▶ _What the task requires_: Hunt through the lines below for the string "versions" and copy each one that has it.

** Opening Data block **

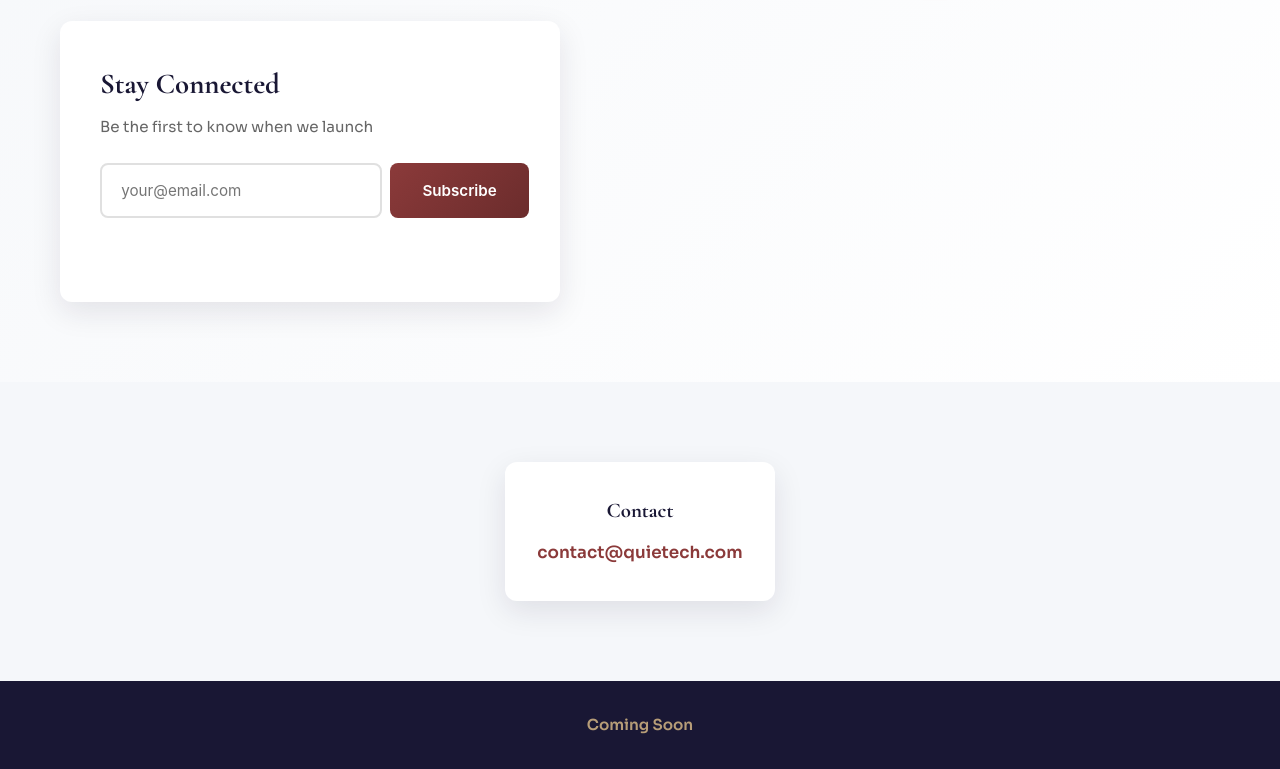
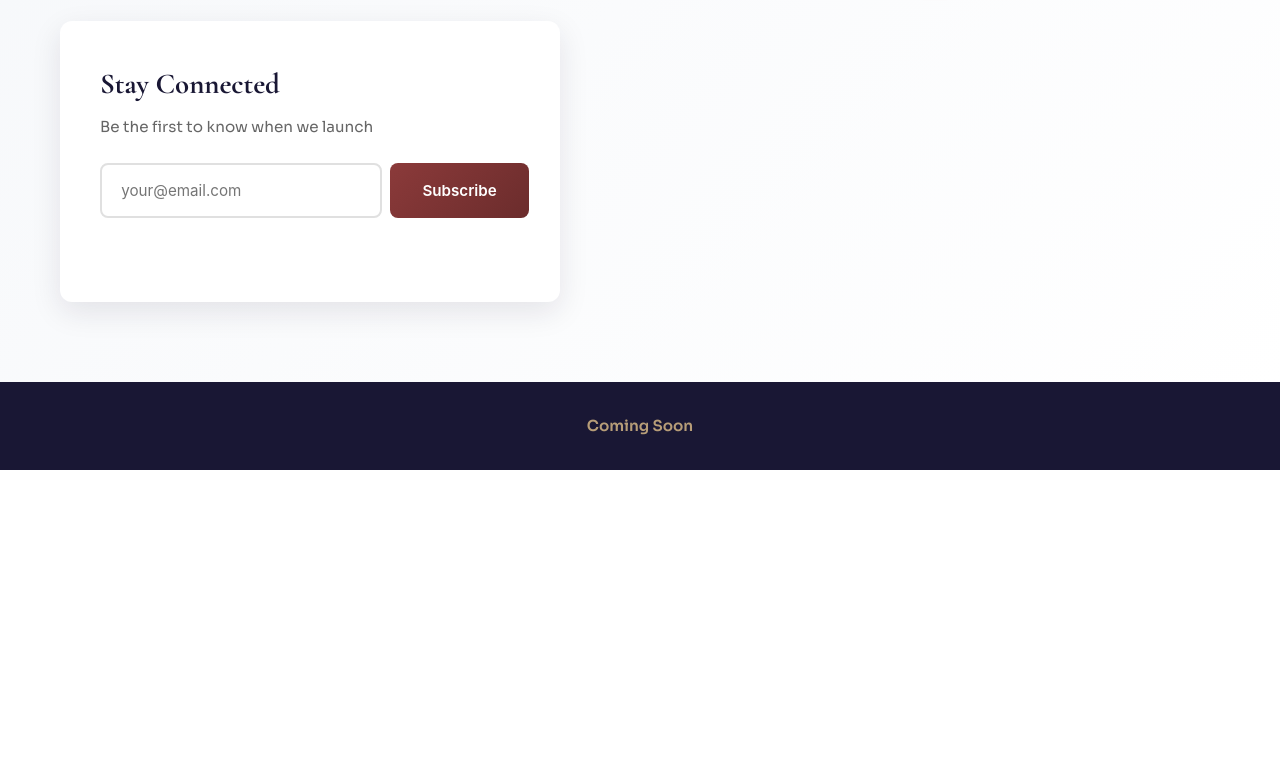
Before and after one commit to LorinczAlexandra12/quietech, a plain HTML site: page index.html in a window 1280 px wide. Shown: the part 483-1252 px from the top of the page. After the commit the page ends 953 px from the top, so only its background shows below. Drawn offline with nearby package versions, Linux system fonts and the light colour scheme.

Commit message:
Remove contact section

```diff
--- a/index.html
+++ b/index.html
@@ -97,18 +97,6 @@
         </div>
     </section>
 
-    <!-- Contact Section -->
-    <section class="contact">
-        <div class="container">
-            <div class="contact-info-simple">
-                <div class="contact-item">
-                    <h3 data-en="Contact" data-hu="Kapcsolat">Contact</h3>
-                    <a href="mailto:contact@quietech.com" class="contact-link">contact@quietech.com</a>
-                </div>
-            </div>
-        </div>
-    </section>
-
     <!-- Footer -->
     <footer class="footer">
         <div class="container">
```
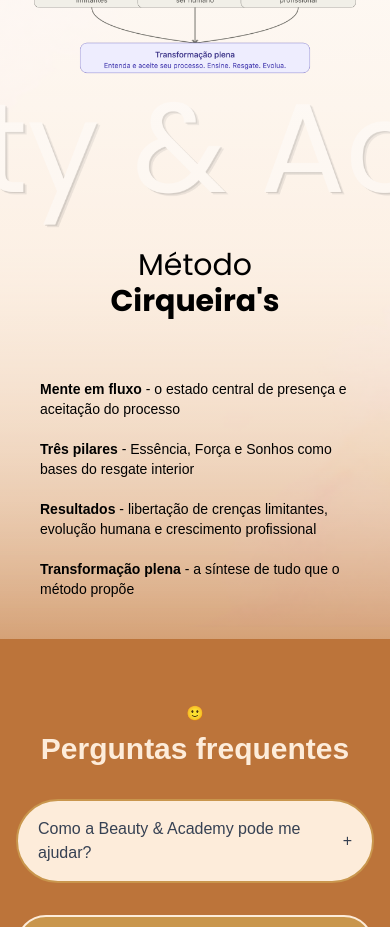
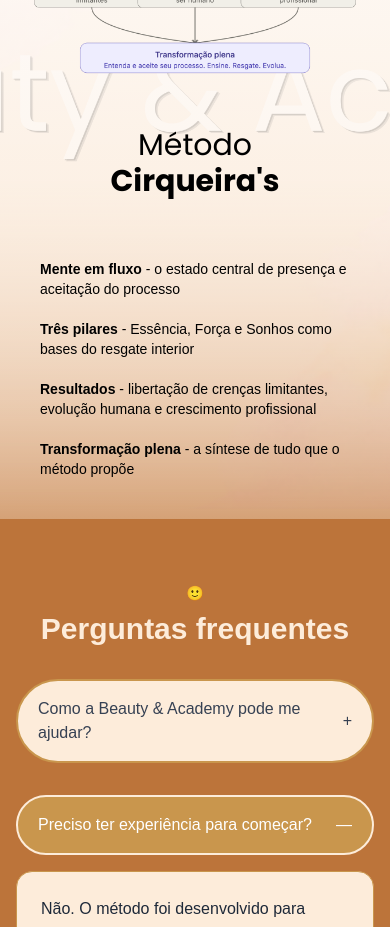
Before and after one commit to jveiiga/studio-cirqueiras, a Next.js app: page /academy in a window 390 px wide. Shown: the part 4260-5187 px from the top of the page. Built offline with nearby package versions, Linux system fonts and the light colour scheme; a web font is replaced by a local one.

Commit message:
Novas alterações

```diff
--- a/app/academy/page.tsx
+++ b/app/academy/page.tsx
@@ -390,7 +390,7 @@
             className="object-contain rounded-2xl"
           />
         </div>
-          <h2 className="text-3xl lg:text-5xl text-center text-black font-poppins mt-30 mb-15">
+          <h2 className="text-3xl lg:text-5xl text-center text-black font-poppins lg:mt-30 mb-15">
             <span>Método </span>
             <br className="lg:hidden" />
             <span className="font-bold">Cirqueira&apos;s</span>
```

** Closing Data block **

▶ _Written response_:
Before and after one commit to LorinczAlexandra12/quietech, a plain HTML site: page index.html in a window 1280 px wide. Shown: the part 483-1252 px from the top of the page. After the commit the page ends 953 px from the top, so only its background shows below. Drawn offline with nearby package versions, Linux system fonts and the light colour scheme.
Before and after one commit to jveiiga/studio-cirqueiras, a Next.js app: page /academy in a window 390 px wide. Shown: the part 4260-5187 px from the top of the page. Built offline with nearby package versions, Linux system fonts and the light colour scheme; a web font is replaced by a local one.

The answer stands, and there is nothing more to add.